India links trade with China to full withdrawal, national security

In a pointed message to Beijing, India has reminded China yet again that bilateral diplomatic and economic relations, stressed beyond measure by the continuing Ladakh standoff, will not be normalised till all outstanding issues on withdrawal of troops are resolved.

“Trade continues, there are investment ties that continue but all of this has to be examined very carefully and the government is examining all these options very, very carefully to ensure that our integrity and security remain intact,” India’s Foreign Secretary Harsh Vardhan Shringla said at an online interaction on the theme “Bharat@75: Empowering India” organised by the Indian Chamber of Commerce. Taking a big picture view of the current crisis bedevilling bilateral ties, Mr Shringla underlined that India will have to ensure it is not vulnerable in any way because of its economic and trade ties with China.

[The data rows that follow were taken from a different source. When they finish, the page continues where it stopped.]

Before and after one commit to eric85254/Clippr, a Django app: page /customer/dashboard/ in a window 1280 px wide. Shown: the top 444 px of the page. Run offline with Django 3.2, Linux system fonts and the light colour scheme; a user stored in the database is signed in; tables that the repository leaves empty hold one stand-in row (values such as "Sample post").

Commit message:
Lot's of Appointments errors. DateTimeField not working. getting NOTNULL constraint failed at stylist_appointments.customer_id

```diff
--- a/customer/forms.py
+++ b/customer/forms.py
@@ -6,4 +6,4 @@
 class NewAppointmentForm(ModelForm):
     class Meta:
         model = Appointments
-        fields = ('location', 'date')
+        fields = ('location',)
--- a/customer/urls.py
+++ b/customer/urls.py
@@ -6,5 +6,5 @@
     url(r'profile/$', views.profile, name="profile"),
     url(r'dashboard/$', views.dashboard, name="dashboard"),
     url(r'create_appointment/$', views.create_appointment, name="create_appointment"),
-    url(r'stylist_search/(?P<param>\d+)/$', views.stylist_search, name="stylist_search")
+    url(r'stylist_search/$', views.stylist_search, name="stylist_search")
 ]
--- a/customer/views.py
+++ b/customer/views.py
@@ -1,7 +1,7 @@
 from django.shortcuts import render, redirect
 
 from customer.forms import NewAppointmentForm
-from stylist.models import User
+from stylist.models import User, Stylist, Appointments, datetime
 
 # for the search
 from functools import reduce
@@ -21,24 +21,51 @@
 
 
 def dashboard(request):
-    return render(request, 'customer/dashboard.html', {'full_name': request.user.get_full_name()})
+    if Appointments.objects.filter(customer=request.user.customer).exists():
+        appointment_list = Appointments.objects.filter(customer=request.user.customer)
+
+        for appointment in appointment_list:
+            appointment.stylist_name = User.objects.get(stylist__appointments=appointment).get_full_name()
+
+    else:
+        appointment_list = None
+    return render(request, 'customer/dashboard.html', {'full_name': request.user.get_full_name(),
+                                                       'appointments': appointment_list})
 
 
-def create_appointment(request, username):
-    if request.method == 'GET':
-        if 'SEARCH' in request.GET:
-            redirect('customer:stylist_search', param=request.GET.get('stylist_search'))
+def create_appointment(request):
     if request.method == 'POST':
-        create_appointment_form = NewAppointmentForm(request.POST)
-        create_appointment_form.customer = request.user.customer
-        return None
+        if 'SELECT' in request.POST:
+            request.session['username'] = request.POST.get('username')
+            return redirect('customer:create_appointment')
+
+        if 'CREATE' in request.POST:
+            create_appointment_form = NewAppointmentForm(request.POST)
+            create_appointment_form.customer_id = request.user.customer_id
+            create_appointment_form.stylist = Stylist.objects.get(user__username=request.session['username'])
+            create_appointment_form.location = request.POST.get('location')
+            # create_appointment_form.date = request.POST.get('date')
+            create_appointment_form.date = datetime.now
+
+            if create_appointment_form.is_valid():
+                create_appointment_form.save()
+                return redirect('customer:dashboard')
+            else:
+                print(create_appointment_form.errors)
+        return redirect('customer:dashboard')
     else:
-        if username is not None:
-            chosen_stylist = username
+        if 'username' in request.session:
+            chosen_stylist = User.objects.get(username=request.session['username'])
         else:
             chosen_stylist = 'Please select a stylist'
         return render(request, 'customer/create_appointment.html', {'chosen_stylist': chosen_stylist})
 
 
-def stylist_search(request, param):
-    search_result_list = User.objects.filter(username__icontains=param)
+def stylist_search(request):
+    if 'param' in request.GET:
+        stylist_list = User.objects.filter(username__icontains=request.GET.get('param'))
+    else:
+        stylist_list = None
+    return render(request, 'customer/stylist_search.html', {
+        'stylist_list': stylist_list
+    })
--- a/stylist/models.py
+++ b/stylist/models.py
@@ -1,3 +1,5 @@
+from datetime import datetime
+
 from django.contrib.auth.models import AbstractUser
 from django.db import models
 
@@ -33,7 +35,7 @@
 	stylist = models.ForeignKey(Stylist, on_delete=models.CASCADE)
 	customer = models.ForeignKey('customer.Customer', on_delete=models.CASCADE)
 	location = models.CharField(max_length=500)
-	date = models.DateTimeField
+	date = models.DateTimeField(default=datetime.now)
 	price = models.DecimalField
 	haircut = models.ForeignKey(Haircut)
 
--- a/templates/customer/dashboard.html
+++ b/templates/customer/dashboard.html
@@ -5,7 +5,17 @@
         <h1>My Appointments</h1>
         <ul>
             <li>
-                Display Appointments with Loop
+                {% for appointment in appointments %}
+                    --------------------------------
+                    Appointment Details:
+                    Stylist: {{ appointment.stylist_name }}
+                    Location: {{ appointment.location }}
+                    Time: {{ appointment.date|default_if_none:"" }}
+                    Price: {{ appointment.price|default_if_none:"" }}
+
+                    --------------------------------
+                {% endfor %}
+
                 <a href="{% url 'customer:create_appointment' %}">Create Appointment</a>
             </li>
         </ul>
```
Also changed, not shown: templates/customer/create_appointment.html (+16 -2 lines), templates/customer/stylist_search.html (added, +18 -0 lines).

“Last year…we saw that China maintained an aggressive posture and attempted multiple transgressions along our border in eastern Ladakh. That obviously was not conducive to peace and security, and as a result, we are not able to conduct normal relations,” he said.

“Having said that, of course trade continues, import and export continues, China continues to be an economic partner. But obviously we need to today evaluate whether we are over-extended in terms of our supply chains, in terms of our investment tie-ups, in terms of the technology that we get,” he added.

All these issues need to be carefully examined to see “that it is in keeping with our larger strategic and security interests and that obviously, as we move forward, our own economy grows, our own interactions grow”, he said.

“We need to ensure that we are not vulnerable in any way. On the contrary, our growth and development can be faster and better ensured,” Mr Shringla said.

Mr Shringla’s remarks, months after India banned Chinese apps and embarked on a process of reducing dependency on Chinese supply chains in response to the killings of Indian soldiers in Ladakh, provide an insight into the government’s thinking about linking national security with economic relationship with China. These remarks also constitute a pointed rejection of China’s oft-repeated argument about delinking the border standoff with the larger economic relationship.

The rapid rise of China, both as a military and an economic power, is an issue the world is grappling with, and India is in the process of protecting its own strategic and security interests, Shringla said.

“We have had several rounds of talks with China. We have resolved some of the issues but there are still some outstanding issues and until we can resolve those issues, obviously we will not be in a normal relationship mode,” he added.

In his overarching speech on the country’s foreign policy orientation, Mr Shringla projected India as a force for global public good. “India is determined to be a force for good in the international arena. It is determined to generate solutions to global problems,” he said. “In the region, India is a net provider of security; it is a first responder; and it is a reliable development partner.”


Author Profile

Manish Chand
Manish Chand
Manish Chand is Founder-CEO and Editor-in-Chief of India Writes Network ( and India and World, a pioneering magazine focused on international affairs. He is CEO/Director of TGII Media Private Limited, an India-based media, publishing, research and consultancy company.